Customer knowledge

From Wikipedia, the free encyclopedia

Customer knowledge (CK) is the combination of experience, value and insight information which is needed, created and absorbed during the transaction and exchange between the customers and enterprise.[1] Campbell (2003) defines customer knowledge as: "organized and structured information about the customer as a result of systematic processing".[2] According to Mitussis et al. (2006), customer knowledge is identified as one of the more complex types of knowledge, since customer knowledge can be captured from different sources and channels.[3][4]


Various classifications exist: Gebert et al. (2002), classified customer knowledge from an organization's perspective into three types:[1]

  1. knowledge about customers: is gained mainly by service management, offer management, complaint management and, if available, contract management. The main user processes of knowledge regarding the customer are campaign management and service management, because both processes personalize their services based on user criteria. Knowledge about the customer must be transparent within the company; although its distribution beyond the border of the company must be controlled, as this type of knowledge can often be directly transformed into competitive advantages. The development of such knowledge is also expensive, because knowledge revelation is quite time-consuming.
  2. knowledge for customers: is mainly developed in processes within the company, for example, the research and development section or a production department. Collecting this knowledge is the responsibility of campaign management. It should be refined according to the customer requirements. It is then disseminated to the other customer relationship management (CRM) processes, mainly: contract management, offer management, and service management. CRM manages knowledge, transparency and dissemination of knowledge for customers. Maintaining the balance between comprehensibility and precision is the main challenge when managing this kind of knowledge.
  3. knowledge from customers: can be obtained in the same ways as knowledge about customers. Capturing knowledge from customers is based on the important fact that customers who obtain their own expertise when utilizing a service or product can be seen as equal partners. This concept is not regularly understood in the business world and its effects have been poorly researched in academia (Garcia-Murillo and Annabi, 2002).[3]

The same categorization of customer knowledge has been made by others such as Bueren et al. (2005) and Feng and Tian (2005).[5][6] In another categorization, Crié and Micheaux (2006) divide customer knowledge into two types, namely: "Behavioural" (or Quantitative) and "Attitudinal" (or Qualitative). Behavioral knowledge is easy to acquire and is basically quantitative by nature; that is, containing a customer transactional relations with the company. On the other hand, attitudinal knowledge is difficult to acquire because it deals with a customer's state of mind; but meanwhile it is an important factor for enhancement of customer knowledge because they are directly related to a customer's thoughts and insights.

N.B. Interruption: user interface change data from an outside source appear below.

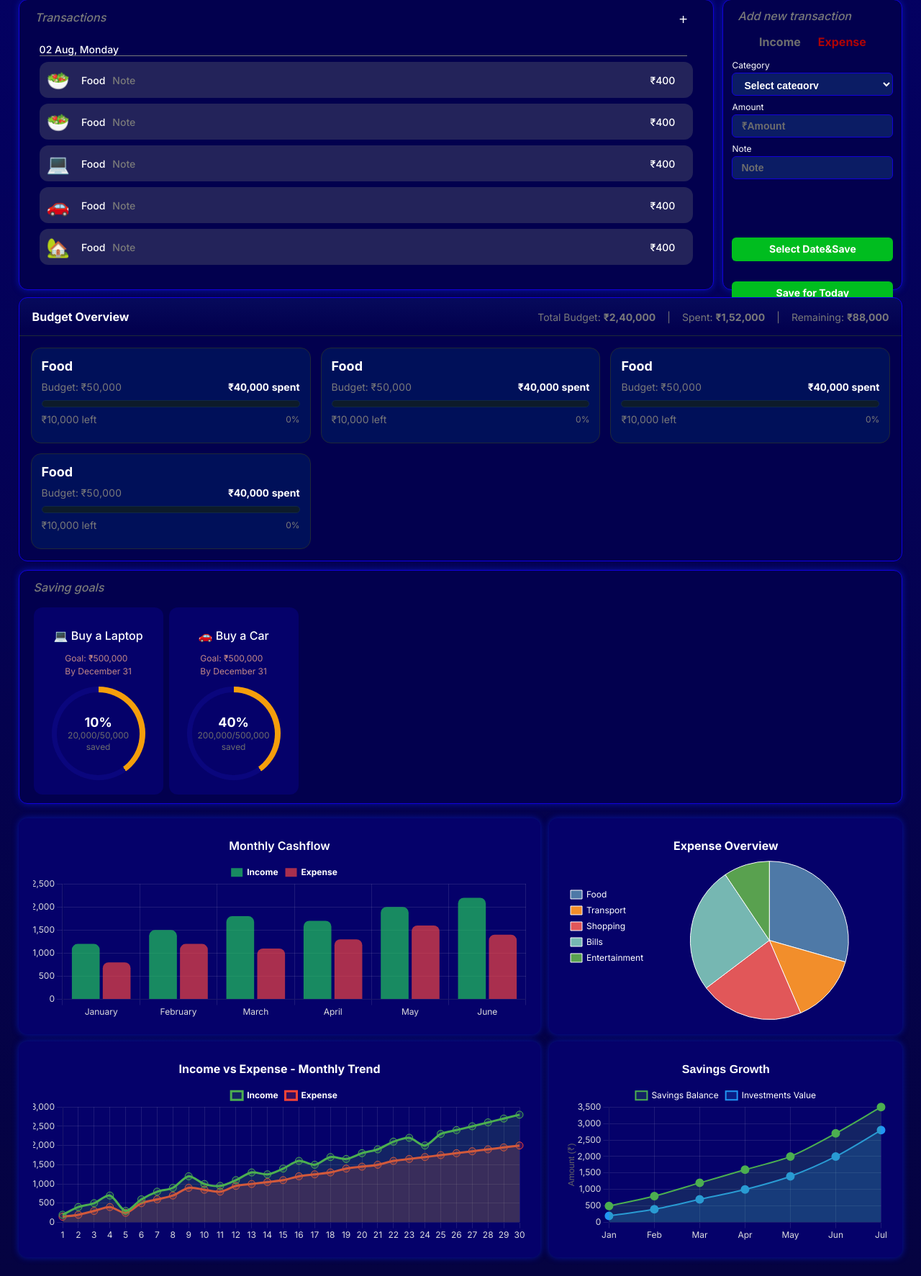
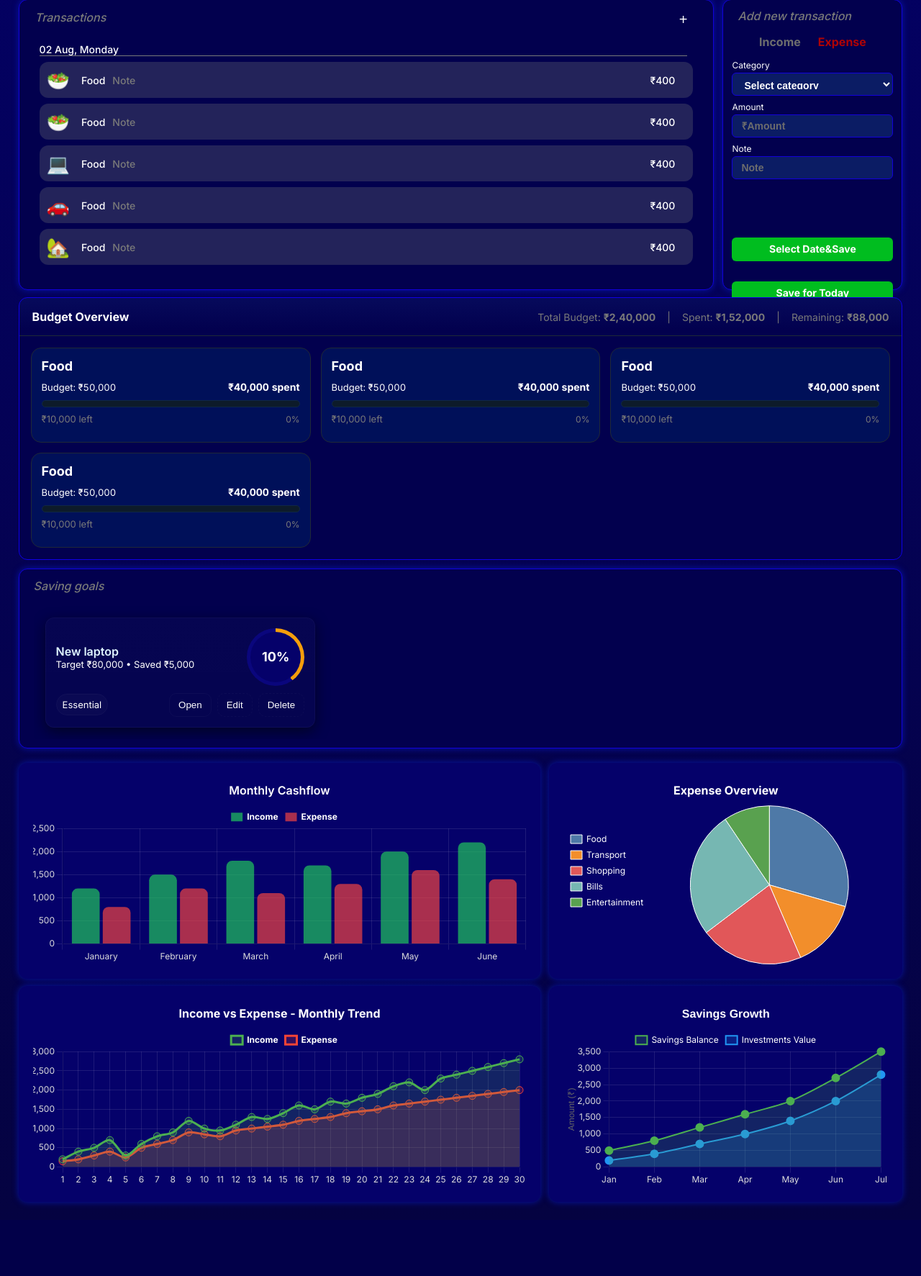
Before and after one commit to ibnu-umer/money-tracker-v2, a Django app: page / in a window 1280 px wide. Shown: the part 554-2327 px from the top of the page at 72% size. After the commit the page ends 2228 px from the top, so only its background shows below. Run offline with Django 5.2, Linux system fonts and the light colour scheme; some libraries are stand-ins or nearby versions.

Commit message:
feat(dashboard): redesign saving goals

```diff
--- a/moneytracker/static/css/dashboard.css
+++ b/moneytracker/static/css/dashboard.css
@@ -701,6 +701,37 @@
 /* Goals Card */
 /* ------------------------------------------ */
 
+.card{background:linear-gradient(180deg, rgba(255,255,255,0.02), rgba(255,255,255,0.015));padding:14px;border-radius:12px;border:1px solid rgba(255,255,255,0.03);box-shadow:0 6px 18px rgba(2,6,12,0.6);display:flex;flex-direction:column;gap:10px}
+.card-head{display:flex;align-items:center;justify-content:space-between}
+.goal-title{font-weight:600;color:#dff5ff}
+.meta{font-size:13px;color:var(--muted)}
+.progress-row{display:flex;gap:12px;align-items:center}
+.progress-main{flex:1}
+.progress-num{font-weight:700}
+.small{font-size:12px;color:var(--muted)}
+
+/* progress ring */
+.ring{width:68px;height:68px;flex-shrink:0}
+svg.sparkline{width:100%;height:48px}
+
+.card-footer{display:flex;align-items:center;justify-content:space-between;gap:8px}
+.actions{display:flex;gap:8px}
+.pill{padding:6px 8px;border-radius:999px;background:rgba(255,255,255,0.02);border:1px solid rgba(255,255,255,0.03);font-size:13px;color:var(--muted)}
+.btn{background:var(--glass);border:1px solid rgba(255,255,255,0.03);padding:8px 12px;border-radius:10px;color:var(--accent);cursor:pointer}
+.btn.ghost{color:var(--muted);background:transparent;border:1px dashed rgba(255,255,255,0.03)}
+
+
+.savings-grid {
+    display: grid;
+    grid-template-columns: repeat(1, minmax(260px, 1fr));
+    gap: 14px;
+    padding: 16px;
+    max-height: 70vh;
+    overflow-y: auto;
+    overscroll-behavior: contain;
+}
+
+
 .goals-section {
     display: flex;
     flex-direction: column;
@@ -720,101 +751,6 @@
     font-size: var(--fs-card-title);
     line-height: 1.4;
     color: var(--color-text-muted);
-}
-
-.goals-grid {
-    display: flex;
-    flex-direction: row;
-    gap: var(--gap-small);
-    width: 100%;
-    overflow-x: auto;
-    background-color: var(--color-bg-card);
-}
-
-
-.goal-item {
-    display: flex;
-    flex-direction: column;
-    align-items: center;
-    gap: var(--gap-medium);
-    min-width: 180px;
-    background-color: var(--color-statistics-card);
-    border-radius: var(--radius-card);
-    padding: var(--spacing-lg) var(--spacing-sm);
-}
-
-.goal-title {
-    font-family: var(--font-main);
-    font-weight: 500;
-    font-size: var(--fs-card-title);
-    line-height: 1.4;
-    color: var(--color-text-primary);
-    text-align: center;
-    margin-top: var(--spacing-sm);
-}
-
-.goal-details {
-    font-family: var(--font-main);
-    font-weight: 400;
-    font-size: var(--fs-card-details);
-    line-height: 1.5;
-    color: #c28787;
-}
-
-.goal-progress-container {
-    display: flex;
-    align-items: center;
-    justify-content: flex-start;
-    width: 100%;
-}
-
-.goal-progress-wrapper {
-    position: relative;
-    width: 100%;
-    height: 80px;
-    background-color: #05026b;
-    padding: 6px 30px;
-}
-
-.goal-progress-text {
-    position: absolute;
-    top: 50%;
-    left: 50%;
-    transform: translate(-50%, -50%);
-    display: flex;
-    flex-direction: column;
-    align-items: center;
-    padding: 0 var(--spacing-sm);
-}
-
-.goal-percentage {
-    font-family: var(--font-main);
-    font-weight: 700;
-    font-size: var(--donut-percentage);
-    line-height: 1.2;
-    color: var(--color-text-primary);
-    text-align: center;
-    margin-right: var(--gap-large);
-}
-
-.goal-saved {
-    font-family: var(--font-main);
-    font-weight: 400;
-    font-size: var(--donut-note);
-    line-height: 1.3;
-    color: var(--color-text-secondary);
-    text-align: center;
-}
-
-.goal-circle {
-    position: absolute;
-    top: 50%;
-    left: 50%;
-    transform: translate(-50%, -50%);
-    width: var(--donut-size);
-    height: var(--donut-size);
-    border-radius: var(--radius-circle);
-    background: conic-gradient(var(--color-success) 0deg 212deg, #333 212deg 360deg);
 }
 
 
@@ -966,6 +902,11 @@
     .categories-grid{
         grid-template-columns: repeat(3, minmax(220px, 1fr));
     }
+
+    .savings-grid {
+        grid-template-columns: repeat(2, minmax(260px, 1fr));
+        min-height: none;
+    }
 }
 
 
@@ -989,4 +930,9 @@
     .transaction-note {
         margin-left: 10px;
     }
+
+    .savings-grid {
+        grid-template-columns: repeat(3, minmax(260px, 1fr));
+        min-height: none;
+    }
 }
--- a/moneytracker/static/css/global.css
+++ b/moneytracker/static/css/global.css
@@ -98,8 +98,8 @@
     /* Donut Progress */
     --donut-size: 70px;
     --donut-inner-size: 45px;
-    --sg-donut-size: 130px;
-    --sg-donut-inner-size: 115px;
+    --sg-donut-size: 80px;
+    --sg-donut-inner-size: 70px;
 
     /* Modal */
     --width-ms-modal: clamp(220px, 40vw, 300px);
--- a/moneytracker/templates/dashboard.html
+++ b/moneytracker/templates/dashboard.html
@@ -298,37 +298,30 @@
                 <!-- Saving Goals -->
                 <div class="goals-section">
                     <div class="goals-title">Saving goals</div>
-                    <div class="goals-grid">
-                        <div class="goal-item">
-                            <div class="goal-title">💻 Buy a Laptop</div>
-                            <div class="goal-details">
-                                <div>Goal: ₹500,000</div>
-                                <div>By December 31</div>
-                            </div>
-                            <div class="donut donut--sg" style="--progress:40">
-                                <div class="donut__inner donut__inner--sg">
-                                    <div class="donut-percentage">10%</div>
-                                    <div class="donut-note">20,000/50,000 saved</div>
+                    <div class="savings-grid">
+                        <div class="card">
+                            <div class="card-head">
+                                <div>
+                                <div class="goal-title">New laptop</div>
+                                <div class="meta">Target ₹80,000 • Saved ₹5,000</div>
+                                </div>
+                                <div class="donut donut--sg" style="--progress:40">
+                                    <div class="donut__inner donut__inner--sg">
+                                        <div class="donut-percentage">10%</div>
+                                    </div>
                                 </div>
                             </div>
-                        </div>
-
-                        <div class="goal-item">
-                            <div class="goal-title">🚗 Buy a Car</div>
-                            <div class="goal-details">
-                                <div>Goal: ₹500,000</div>
-                                <div>By December 31</div>
-                            </div>
-                            <div class="donut donut--sg" style="--progress:40">
-                                <div class="donut__inner donut__inner--sg">
-                                    <div class="donut-percentage">40%</div>
-                                    <div class="donut-note">200,000/500,000 saved</div>
+                            <div class="card-footer">
+                                <div class="meta"><span class="pill">Essential</span></div>
+                                <div class="actions">
+                                    <button class="btn" data-action="open">Open</button>
+                                    <button class="btn ghost" data-action="edit">Edit</button>
+                                    <button class="btn ghost" data-action="delete">Delete</button>
                                 </div>
                             </div>
                         </div>
                     </div>
                 </div>
-
             </div>
 
             <!-- Charts section -->
```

Customer Knowledge Management[edit]

Customer Knowledge Management (CKM) concept emerges as a crucial element for customer-oriented value creation. CKM is important for collecting, collaborating, compositing and communicating customer knowledge.[7]

See also[edit]



  1. ^ a b Gebert, Henning; Geib, Malte; Kolbe, Lutz; Riempp, Gerold (2002). "Towards customer knowledge management: Integrating customer relationship management and knowledge management concepts" (PDF). The Second International Conference on Electronic Business (ICEB 2002). Archived from the original (PDF) on 2014-05-14. Retrieved 2017-03-13.
  2. ^ Campbell, A. J. (2003). "Creating customer knowledge competence: Managing customer relationship management programs strategically". Industrial Marketing Management. 32 (5): 375–383. doi:10.1016/S0019-8501(03)00011-7.
  3. ^ a b Khosravi, Arash; Che Hussin, Ab Razak (2014). "A Review of Customer Knowledge Management Importance". Journal of Soft Computing and Decision Support Systems. 1 (1): 45–52.
  4. ^ Darryn Mitussis; Lisa O'Malley; Maurice Patterson (2006). "Mapping the re-engagement of CRM with relationship marketing". European Journal of Marketing. 40 (5/6): 572–589. doi:10.1108/03090560610657840.
  5. ^ Bueren, A., Schierholz, R., Kolbe, L., and Brenner, W. (2005). "Improving performance of customer processes with knowledge management" (PDF). Business Process Management Journal. 11 (5): 573–588. doi:10.1108/14637150510619894.{{cite journal}}: CS1 maint: multiple names: authors list (link)
  6. ^ Feng, T., Tian, J. (2005), "Customer knowledge management and condition analysis of successful CKM implementation", Proceedings of the fourth international Conference on machine learning and cybernetics, Guanghou, August 18–21.
  7. ^ Lim, Amanda (January 2015). "A theoretical framework of customer knowledge management for value creation: A study integrating the concepts of customer knowledge management and customer engagement". Change Management. 15: 17–27 – via SCHOLAR, Researchgate.